Even when the rock quality was good, the ascent could be risky. Due to the elevation, weather would change in a moment’s notice, leaving the team caught in blizzard conditions—high above their last pieces of protection.
The team spent days moving gear and hiking to bigger walls in search of longer routes, only to be forced to abandon their plans when the newly discovered rock wasn’t good, or the line wasn’t possible given the amount of time left in the day.
Jacopo: “Every crag offered a different style of climbing and a different type of rock; we switched from bullet-hard technical gray limestone to steep climbing on tufas and crazy features. The rock wasn’t always the best, and sometimes we had to change our goals as the rock quality on the line we picked was too poor.”
Once they found the right lines, the team worked as a unit to develop them.
Emily: “The rock had several thick layers of dirt and sediment that required substantial brushing and cleaning to even find the holds.”
Matty: “As we began to find lines that motivated us, we started bolting and cleaning them to prepare them to climb. Fixing lines by hiking up and behind the routes, rappelling down and placing bolts, and cleaning the rock of dirt was an exhausting and filthy job, but once we began climbing it quickly proved how rewarding the process would be.”

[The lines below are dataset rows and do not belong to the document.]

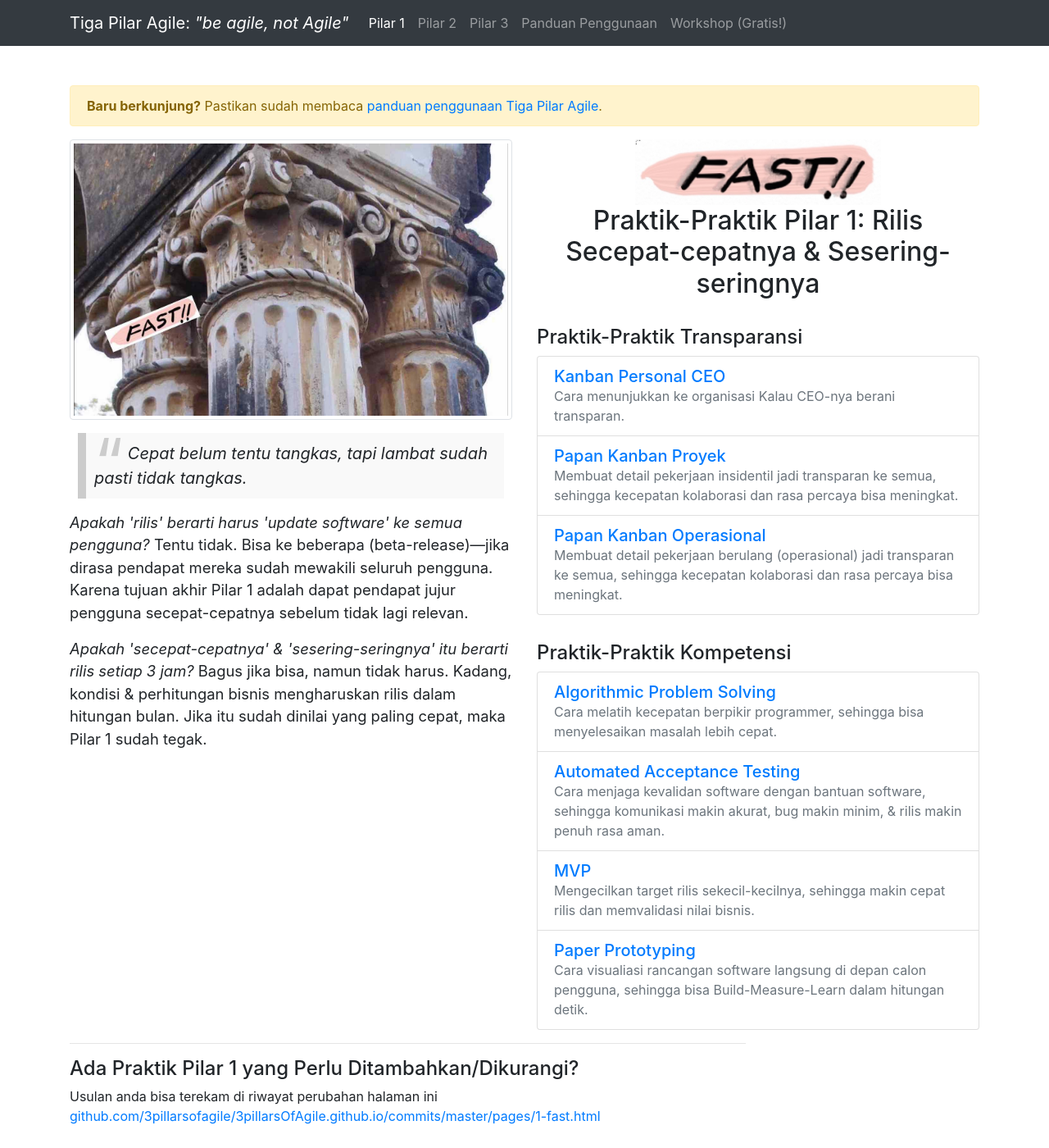
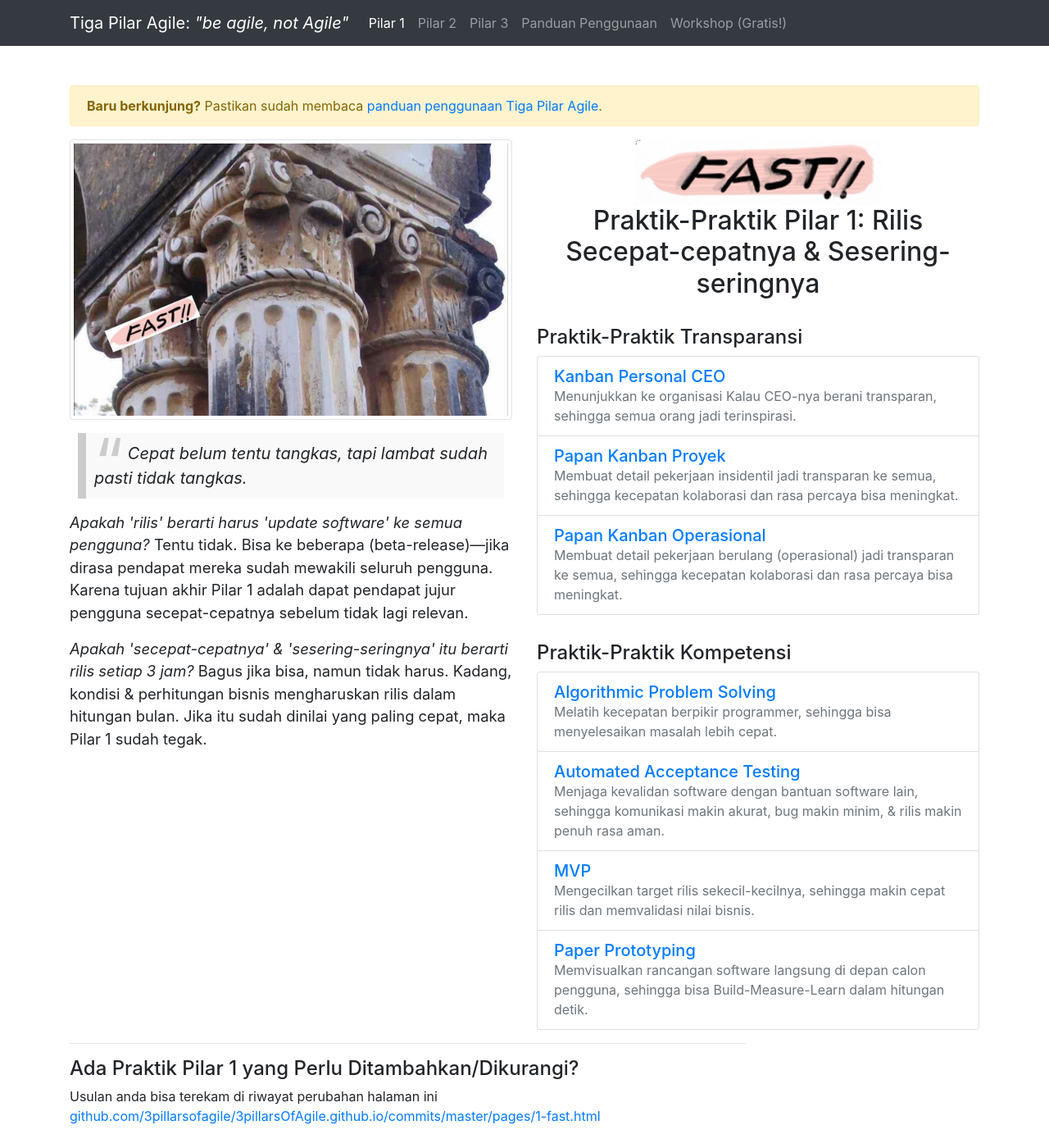
Before and after one commit to 3pillarsofagile/3pillarsOfAgile.github.io, a Jekyll site: the page built from pages/1-fast.html, in a window 1280 px wide and 1400 px high. Shown: the whole window at 82% size. Built offline with Jekyll 4.4.1, drawn with Linux system fonts in a browser that asks for light colours; comment, search, counter and statistics services are not loaded.

Commit message:
removing 'how to' prefix on practice desc

```diff
--- a/_practices/algorithmic-problem-solving.md
+++ b/_practices/algorithmic-problem-solving.md
@@ -1,7 +1,7 @@
 ---
 layout: practice
 title:  "Algorithmic Problem Solving"
-subtitle: "Cara melatih kecepatan berpikir programmer, sehingga bisa menyelesaikan masalah lebih cepat."
+subtitle: "Melatih kecepatan berpikir programmer, sehingga bisa menyelesaikan masalah lebih cepat."
 permalink: "algorithmic-problem-solving"
 is_boosting_transparency: false
 categories: [first-pillar]
--- a/_practices/automated-acceptance-testing.md
+++ b/_practices/automated-acceptance-testing.md
@@ -1,7 +1,7 @@
 ---
 layout: practice
 title:  "Automated Acceptance Testing"
-subtitle: "Cara menjaga kevalidan software dengan bantuan software, sehingga komunikasi makin akurat, bug makin minim, & rilis makin penuh rasa aman."
+subtitle: "Menjaga kevalidan software dengan bantuan software lain, sehingga komunikasi makin akurat, bug makin minim, & rilis makin penuh rasa aman."
 permalink: "automated-acceptance-testing"
 is_boosting_transparency: false
 categories: [first-pillar, third-pillar]
--- a/_practices/ceos-personal-kanban.md
+++ b/_practices/ceos-personal-kanban.md
@@ -1,7 +1,7 @@
 ---
 layout: practice
 title:  "Kanban Personal CEO"
-subtitle: "Cara menunjukkan ke organisasi Kalau CEO-nya berani transparan."
+subtitle: "Menunjukkan ke organisasi Kalau CEO-nya berani transparan, sehingga semua orang jadi terinspirasi."
 permalink: "ceos-personal-kanban"
 is_boosting_transparency: true
 categories: [first-pillar, second-pillar]
--- a/_practices/paper-prototyping.md
+++ b/_practices/paper-prototyping.md
@@ -1,7 +1,7 @@
 ---
 layout: practice
 title:  "Paper Prototyping"
-subtitle: "Cara visualiasi rancangan software langsung di depan calon pengguna, sehingga bisa Build-Measure-Learn dalam hitungan detik."
+subtitle: "Memvisualkan rancangan software langsung di depan calon pengguna, sehingga bisa Build-Measure-Learn dalam hitungan detik."
 permalink: "paper-prototyping"
 is_boosting_transparency: false
 categories: [first-pillar, second-pillar]
```
Also changed, not shown: _practices/organization-retrospective.md (+1 -1 lines).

Their hard work paid off. In just five weeks, the team developed nearly a dozen routes together, both single and multi-pitch.